**Record set:**
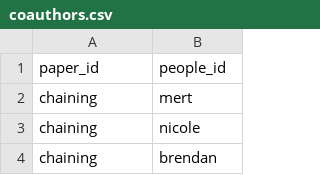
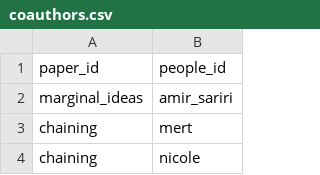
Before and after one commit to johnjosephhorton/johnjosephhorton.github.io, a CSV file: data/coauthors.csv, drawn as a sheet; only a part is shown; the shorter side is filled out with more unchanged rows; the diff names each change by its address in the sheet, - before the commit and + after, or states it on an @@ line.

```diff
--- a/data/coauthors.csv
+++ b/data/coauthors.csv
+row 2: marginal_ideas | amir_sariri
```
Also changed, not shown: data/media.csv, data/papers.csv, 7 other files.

**Exercise requirements:** Answer with one number only: how many lines in the data contain the word "shown"?

**Solution for this exercise:** 2